Should You Go Gluten-Free, Even If You’re NOT Allergic?
Emerald Catron | My Body
Recently, even people without celiac disease have been praising the benefits of a gluten-free diet, but how do you know if the gluten-free lifestyle is for you? Going gluten free is no picnic in the park (picnics usually have sandwiches and pies, after all), so before you make the switch here’s the info you need to know.
What Is Gluten Anyway?
Gluten is a protein found in wheat and grains related to it, like rye and barley. Gluten is what gives bread its wonderfully chewy texture. When you knead bread dough, you’re developing gluten strands, which is why you don’t knead pie crust. The best bagels are made with special high-gluten flour, which is why they can be especially torturous for people with gluten sensitivity.
Are You Sensitive to Gluten?
If you suspect you’re allergic to gluten, finding out is actually a fairly simple process. To determine whether you have a celiac disease, doctors can perform a blood test to determine if antibodies are attacking your intestines. If you don’t think you have celiac disease but suspect you might have non-celiac gluten sensitivity, an elimination diet could yield some answers. Eliminate gluten from your diet for several weeks, then slowly reincorporate it, and notice how it affects your body to determine if you have gluten sensitivity.
How to Go Gluten-Free
Living a gluten-free lifestyle isn’t easy. Gluten can pop up in foods and ingredients you’d never expect, like malt vinegar or stocks, so always check the labels carefully if you’re serious about being gluten-free. Most pre-packaged foods call out whether they contain gluten, but here’s the Mayo Clinic’s list for a gluten-free diet.
The Benefits of Going Gluten-Free
If you’re trying to lose weight, many people report weight loss as a welcome side effect of a gluten-free diet. However, experts say that’s not the case. If pizza, muffins, cupcakes, sandwiches, unlimited breadsticks, etc., are a regular part of your diet, and you replace them with their gluten-free counterparts, you’re probably not going to lose much weight.

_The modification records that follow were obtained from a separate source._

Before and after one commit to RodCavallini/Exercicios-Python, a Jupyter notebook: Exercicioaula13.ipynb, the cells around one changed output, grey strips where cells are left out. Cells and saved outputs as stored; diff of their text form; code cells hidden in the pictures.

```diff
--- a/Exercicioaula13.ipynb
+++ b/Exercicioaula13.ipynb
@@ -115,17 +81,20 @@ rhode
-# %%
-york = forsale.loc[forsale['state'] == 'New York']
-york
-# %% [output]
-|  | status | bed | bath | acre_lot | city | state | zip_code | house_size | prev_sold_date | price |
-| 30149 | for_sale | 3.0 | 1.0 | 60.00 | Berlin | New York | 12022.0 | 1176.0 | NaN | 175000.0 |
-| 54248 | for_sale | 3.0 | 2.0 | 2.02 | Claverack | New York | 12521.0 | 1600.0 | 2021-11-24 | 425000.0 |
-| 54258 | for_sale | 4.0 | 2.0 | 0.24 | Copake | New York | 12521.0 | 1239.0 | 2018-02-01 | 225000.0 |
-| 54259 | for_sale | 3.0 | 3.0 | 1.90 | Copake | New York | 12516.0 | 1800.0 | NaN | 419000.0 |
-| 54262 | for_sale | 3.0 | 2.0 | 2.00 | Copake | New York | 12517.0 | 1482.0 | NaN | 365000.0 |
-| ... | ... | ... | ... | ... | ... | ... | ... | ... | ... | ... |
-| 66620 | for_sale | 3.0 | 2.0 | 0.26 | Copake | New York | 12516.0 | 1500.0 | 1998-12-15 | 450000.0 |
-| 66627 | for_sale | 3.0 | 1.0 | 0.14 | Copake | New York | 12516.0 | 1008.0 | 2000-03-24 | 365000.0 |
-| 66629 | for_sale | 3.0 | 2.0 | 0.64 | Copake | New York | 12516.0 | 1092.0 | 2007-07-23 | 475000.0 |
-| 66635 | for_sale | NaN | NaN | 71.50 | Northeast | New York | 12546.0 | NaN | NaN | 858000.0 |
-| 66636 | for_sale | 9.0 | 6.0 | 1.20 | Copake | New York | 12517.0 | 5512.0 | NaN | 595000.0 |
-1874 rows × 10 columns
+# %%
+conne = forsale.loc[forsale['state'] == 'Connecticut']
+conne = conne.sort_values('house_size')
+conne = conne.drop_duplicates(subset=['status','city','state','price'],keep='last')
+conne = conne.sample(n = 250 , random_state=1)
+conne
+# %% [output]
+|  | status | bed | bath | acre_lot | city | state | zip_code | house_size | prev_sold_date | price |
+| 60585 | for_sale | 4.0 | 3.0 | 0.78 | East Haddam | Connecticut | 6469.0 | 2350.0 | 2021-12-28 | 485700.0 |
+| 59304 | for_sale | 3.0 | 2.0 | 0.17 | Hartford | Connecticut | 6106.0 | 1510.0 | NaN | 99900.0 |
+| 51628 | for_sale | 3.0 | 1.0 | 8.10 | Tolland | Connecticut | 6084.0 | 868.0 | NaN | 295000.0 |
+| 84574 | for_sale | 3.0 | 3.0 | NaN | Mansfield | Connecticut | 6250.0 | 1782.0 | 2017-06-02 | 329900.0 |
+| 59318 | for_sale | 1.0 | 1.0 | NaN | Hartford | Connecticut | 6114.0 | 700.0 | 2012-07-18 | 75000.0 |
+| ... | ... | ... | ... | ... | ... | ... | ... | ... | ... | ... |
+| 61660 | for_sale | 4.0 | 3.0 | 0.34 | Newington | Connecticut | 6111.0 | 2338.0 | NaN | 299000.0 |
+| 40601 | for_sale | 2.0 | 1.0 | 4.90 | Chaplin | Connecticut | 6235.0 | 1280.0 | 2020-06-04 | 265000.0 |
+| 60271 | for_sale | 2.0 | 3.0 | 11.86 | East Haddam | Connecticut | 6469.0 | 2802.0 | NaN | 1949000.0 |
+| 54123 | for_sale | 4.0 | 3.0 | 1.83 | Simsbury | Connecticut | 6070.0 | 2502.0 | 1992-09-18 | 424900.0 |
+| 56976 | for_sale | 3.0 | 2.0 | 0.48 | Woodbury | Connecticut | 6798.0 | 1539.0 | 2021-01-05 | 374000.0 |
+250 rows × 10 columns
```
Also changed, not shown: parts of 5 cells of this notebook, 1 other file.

If, however, you replace them with vegetables, beans, and other low-calorie high-fiber foods there is a chance you’ll drop some pounds.
You’ll also need to increase your fiber intake — the fiber found in whole grain foods is essential to good health, so you’re going to have to find a way to replace the fiber and vitamins and minerals you’re cutting out of your diet if you decide to go gluten-free.
In short, only you (and maybe a doctor) can decide if you should go gluten-free. The important thing is to listen to your body and do what feels best to make you your best, healthiest self.